*Exercise*.
Whenever the word "from" turns up in a line below, that line should be copied.
*** Opening Data to process ***
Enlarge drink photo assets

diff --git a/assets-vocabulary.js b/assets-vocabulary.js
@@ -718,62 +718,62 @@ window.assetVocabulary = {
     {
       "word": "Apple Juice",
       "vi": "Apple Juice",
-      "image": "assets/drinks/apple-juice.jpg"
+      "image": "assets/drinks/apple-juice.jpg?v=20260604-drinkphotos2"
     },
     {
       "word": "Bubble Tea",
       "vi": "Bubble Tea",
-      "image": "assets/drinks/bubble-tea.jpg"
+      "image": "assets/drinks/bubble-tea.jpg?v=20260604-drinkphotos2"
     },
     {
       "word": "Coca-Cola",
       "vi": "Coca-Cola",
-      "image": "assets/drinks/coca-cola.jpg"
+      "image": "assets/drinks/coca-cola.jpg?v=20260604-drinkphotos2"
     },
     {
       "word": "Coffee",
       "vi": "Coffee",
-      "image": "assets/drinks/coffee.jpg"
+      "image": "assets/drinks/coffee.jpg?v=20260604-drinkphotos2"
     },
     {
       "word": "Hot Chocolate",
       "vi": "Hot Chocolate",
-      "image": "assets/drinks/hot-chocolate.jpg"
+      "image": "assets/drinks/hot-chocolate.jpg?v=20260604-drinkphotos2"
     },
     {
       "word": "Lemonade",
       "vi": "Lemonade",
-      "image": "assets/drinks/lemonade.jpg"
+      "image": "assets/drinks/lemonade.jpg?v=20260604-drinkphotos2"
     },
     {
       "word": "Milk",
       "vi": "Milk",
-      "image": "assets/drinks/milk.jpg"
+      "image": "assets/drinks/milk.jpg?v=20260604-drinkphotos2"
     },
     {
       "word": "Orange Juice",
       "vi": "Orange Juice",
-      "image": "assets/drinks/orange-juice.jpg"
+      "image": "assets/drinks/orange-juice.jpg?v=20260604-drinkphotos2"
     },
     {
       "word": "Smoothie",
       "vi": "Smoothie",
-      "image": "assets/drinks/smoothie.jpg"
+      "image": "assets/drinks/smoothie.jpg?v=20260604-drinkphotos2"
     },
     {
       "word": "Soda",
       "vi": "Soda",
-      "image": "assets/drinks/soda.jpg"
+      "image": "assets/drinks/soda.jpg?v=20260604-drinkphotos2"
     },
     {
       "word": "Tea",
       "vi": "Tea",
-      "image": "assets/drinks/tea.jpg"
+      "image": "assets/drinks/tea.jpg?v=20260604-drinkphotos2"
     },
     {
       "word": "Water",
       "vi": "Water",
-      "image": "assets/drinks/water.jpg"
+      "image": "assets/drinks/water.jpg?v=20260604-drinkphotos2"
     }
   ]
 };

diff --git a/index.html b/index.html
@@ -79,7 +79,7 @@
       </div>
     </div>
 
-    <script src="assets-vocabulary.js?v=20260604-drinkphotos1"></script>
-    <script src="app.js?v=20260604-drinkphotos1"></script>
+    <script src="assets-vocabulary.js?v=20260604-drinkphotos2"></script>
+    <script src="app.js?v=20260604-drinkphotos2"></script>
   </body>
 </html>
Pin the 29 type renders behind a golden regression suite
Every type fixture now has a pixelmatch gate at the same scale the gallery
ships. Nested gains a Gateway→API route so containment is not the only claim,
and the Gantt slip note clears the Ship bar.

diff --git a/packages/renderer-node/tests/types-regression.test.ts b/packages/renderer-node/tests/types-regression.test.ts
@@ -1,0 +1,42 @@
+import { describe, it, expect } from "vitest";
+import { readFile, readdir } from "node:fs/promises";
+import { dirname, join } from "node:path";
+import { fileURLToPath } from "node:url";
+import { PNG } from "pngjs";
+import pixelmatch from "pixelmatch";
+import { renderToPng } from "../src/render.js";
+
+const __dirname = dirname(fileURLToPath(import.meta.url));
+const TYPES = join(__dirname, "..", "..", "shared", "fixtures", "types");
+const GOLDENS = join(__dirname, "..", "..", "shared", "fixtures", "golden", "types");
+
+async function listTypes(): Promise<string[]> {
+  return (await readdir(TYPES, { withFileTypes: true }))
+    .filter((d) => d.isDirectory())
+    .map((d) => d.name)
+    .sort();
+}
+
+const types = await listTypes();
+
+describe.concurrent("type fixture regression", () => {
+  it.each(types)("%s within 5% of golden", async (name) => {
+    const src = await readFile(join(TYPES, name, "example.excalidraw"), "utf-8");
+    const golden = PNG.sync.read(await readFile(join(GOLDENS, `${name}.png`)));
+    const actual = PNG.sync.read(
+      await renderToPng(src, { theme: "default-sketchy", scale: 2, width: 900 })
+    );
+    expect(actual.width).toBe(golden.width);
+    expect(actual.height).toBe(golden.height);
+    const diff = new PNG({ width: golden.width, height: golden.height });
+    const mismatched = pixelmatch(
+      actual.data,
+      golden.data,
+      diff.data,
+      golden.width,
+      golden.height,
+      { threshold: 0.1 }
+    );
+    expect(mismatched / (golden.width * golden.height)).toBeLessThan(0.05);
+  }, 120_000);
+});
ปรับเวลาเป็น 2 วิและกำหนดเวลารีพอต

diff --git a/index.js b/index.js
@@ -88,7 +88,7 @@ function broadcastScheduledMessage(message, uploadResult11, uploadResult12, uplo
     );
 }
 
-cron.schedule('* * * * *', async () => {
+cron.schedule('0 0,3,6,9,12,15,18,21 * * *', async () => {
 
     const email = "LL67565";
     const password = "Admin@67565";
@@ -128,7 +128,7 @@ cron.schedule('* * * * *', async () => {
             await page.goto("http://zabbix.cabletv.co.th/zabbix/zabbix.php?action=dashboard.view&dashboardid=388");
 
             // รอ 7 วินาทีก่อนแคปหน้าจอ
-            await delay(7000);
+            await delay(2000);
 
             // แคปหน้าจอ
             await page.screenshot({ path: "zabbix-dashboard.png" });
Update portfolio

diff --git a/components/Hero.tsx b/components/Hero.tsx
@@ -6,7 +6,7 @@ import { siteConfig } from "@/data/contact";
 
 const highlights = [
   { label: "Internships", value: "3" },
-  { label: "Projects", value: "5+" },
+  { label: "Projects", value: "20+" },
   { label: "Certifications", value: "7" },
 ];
*** Closing Data to process ***
*Solution to this task*.
+import { describe, it, expect } from "vitest";
+import { readFile, readdir } from "node:fs/promises";
+import { dirname, join } from "node:path";
+import { fileURLToPath } from "node:url";
+import { PNG } from "pngjs";
+import pixelmatch from "pixelmatch";
+import { renderToPng } from "../src/render.js";
@@ -6,7 +6,7 @@ import { siteConfig } from "@/data/contact";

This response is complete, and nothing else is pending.